Life terms in rights case
Seven retired military officers were sentenced to life in prison for rights abuses committed during the 1976 to 1983 military dictatorship, officials said on Saturday. The seven were found guilty of kidnapping, torture and homicide in the case of 69 people who were held at navy bases in the city of Mar del Plata, 400km south of Buenos Aires. The case was brought by relatives of victims and rights groups, including the Grandmothers of the Plaza de Mayo. Sixteen people were originally indicted, but two died before the trial could end and a third was absolved for health reasons, the Center of Judicial Information, an office attached to the Supreme Court, said in a statement. About 30,000 people were kidnapped, tortured and killed in what became known as the nation’s “dirty war,” according to rights groups. A blanket pardon for crimes committed during the dictatorship was overturned in 2003, paving the way for scores of lawsuits.
Man held over cruise death
A California man has been arrested in southwest Florida on an outstanding murder warrant in the death of his ex-wife, who went overboard from an Italian cruise ship seven years ago. Lonnie Kocontes, 55, was taken into custody on Friday night by federal marshals and booked into the Pasco County Jail, where he was being held without bail, authorities said. He was charged with one count of special circumstances murder for financial gain, Orange County District Attorney’s office spokeswoman Farrah Emami said. Kocontes’ ex-wife, Micki Kanesaki, plunged into the Mediterranean on May 26, 2006, off the Island Escape, which was sailing between Sicily and Naples, according to the FBI. Her body washed ashore the next day in Calabria, Italy. Kanesaki, 52, was sharing a cabin with Kocontes, her ex-husband.
Conviction thrown out
An Alabama appeals court has thrown out the conviction and death sentence of a Vietnamese immigrant tried for killing four children in 2008 by throwing them off a coastal bridge. The Alabama Court of Criminal Appeals ruled on Friday that the trial of Lam Luong should have been moved outside of Mobile County because “publicity surrounding the murders completely saturated” the community.
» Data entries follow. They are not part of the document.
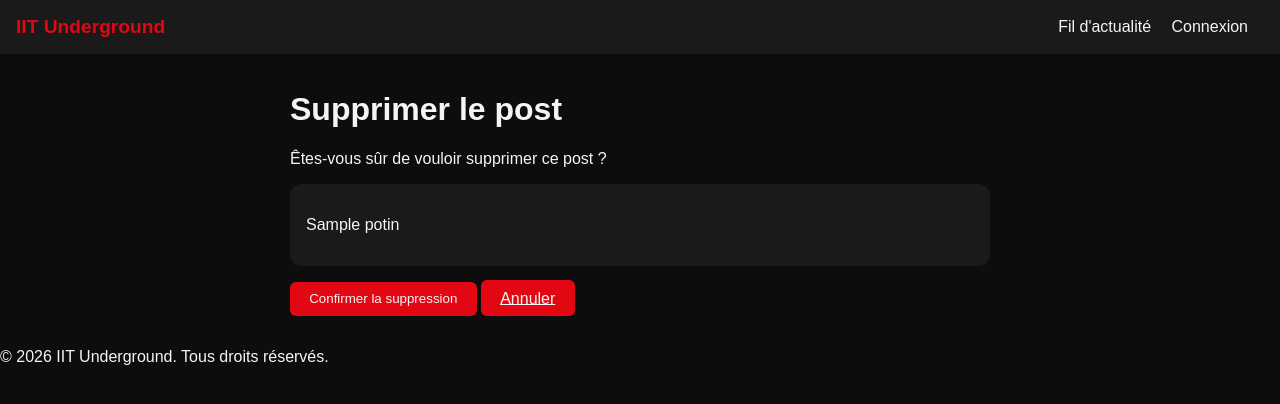
After one commit to itsketii/mini-application-django, a Django app: template iit_underground/templates/iit_underground/confirmer_suppression.html in a window 1280 px wide. The commit adds this page. Shown: the top 404 px of the page. Run offline with Django 5.2, Linux system fonts and the light colour scheme; the template is opened without the code that fills it: values that come from a table or form of the project are taken from there, others are empty; tables that the repository leaves empty hold one stand-in row (values such as "Sample post").

Commit message:
Ajout des fonctionnalités de modification et de suppression des posts, avec création d'une page de confirmation pour la suppression. Mise à jour des URLs et des vues associées.

```diff
--- /dev/null
+++ b/iit_underground/templates/iit_underground/confirmer_suppression.html
@@ -0,0 +1,14 @@
+{% extends "iit_underground/base.html" %}
+{% block title %}Supprimer - IIT Underground{% endblock %}
+{% block content %}
+    <h1>Supprimer le post</h1>
+    <p>Êtes-vous sûr de vouloir supprimer ce post ?</p>
+    <div class="card">
+        <p>{{ potin.titre}}</p>
+    </div>
+    <form method="post">
+        {% csrf_token %}
+        <button class="btn" type="submit">Confirmer la suppression</button>
+        <a class="btn" href="{% url 'iit_underground:fil' %}">Annuler</a>
+    </form>
+{% endblock %}
--- a/iit_underground/templates/iit_underground/detail.html
+++ b/iit_underground/templates/iit_underground/detail.html
@@ -20,6 +20,10 @@
             <img src="{{ potin.image.url }}" alt="Image du potin" class="potin-image">
         {% endif %}
         <p>{{ potin.contenu }}</p>
+        {% if user == potin.auteur %}
+            <a href="{% url 'iit_underground:modifier' potin.pk %}" class="btn">Modifier</a>
+            <a href="{% url 'iit_underground:supprimer' potin.pk %}" class="muted">Supprimer</a>
+        {% endif %}
     </div>
 
     <h2>Commentaires</h2>
--- a/iit_underground/urls.py
+++ b/iit_underground/urls.py
@@ -8,5 +8,7 @@ urlpatterns = [
     path('', views.fil_actualite, name='fil'),
     path('inscription/', views.inscription, name='inscription'),
     path('nouveau/', views.creer_potin, name='creer'),
+    path('<int:pk>/modifier/', views.modifier_potin, name='modifier'),
+    path('<int:pk>/supprimer/', views.supprimer_potin, name='supprimer'),
     path('<int:potin_id>/', views.detail_potin, name='detail')
 ]
--- a/iit_underground/views.py
+++ b/iit_underground/views.py
@@ -1,9 +1,10 @@
 from django.contrib.auth.decorators import login_required
+from django.shortcuts import get_object_or_404, redirect
+from django.http import HttpResponseForbidden
 from django.contrib.auth.forms import UserCreationForm
+from django.contrib.auth import login
 from django.http import HttpResponse
-from django.shortcuts import get_object_or_404, redirect
 from django.shortcuts import render
-from django.contrib.auth import login
 from .forms import PotinForm
 from .models import Potin
 
```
Web site Al.com reported that judges have sent the murder case back to Mobile County Circuit Court. Prosecutors say Luong killed the four children — whose ages ranged from three years to four months — by throwing them off the Dauphin Island bridge one-by-one and into the Mississippi Sound more than 24m below. Three were his children and the fourth was his wife’s from a previous relationship.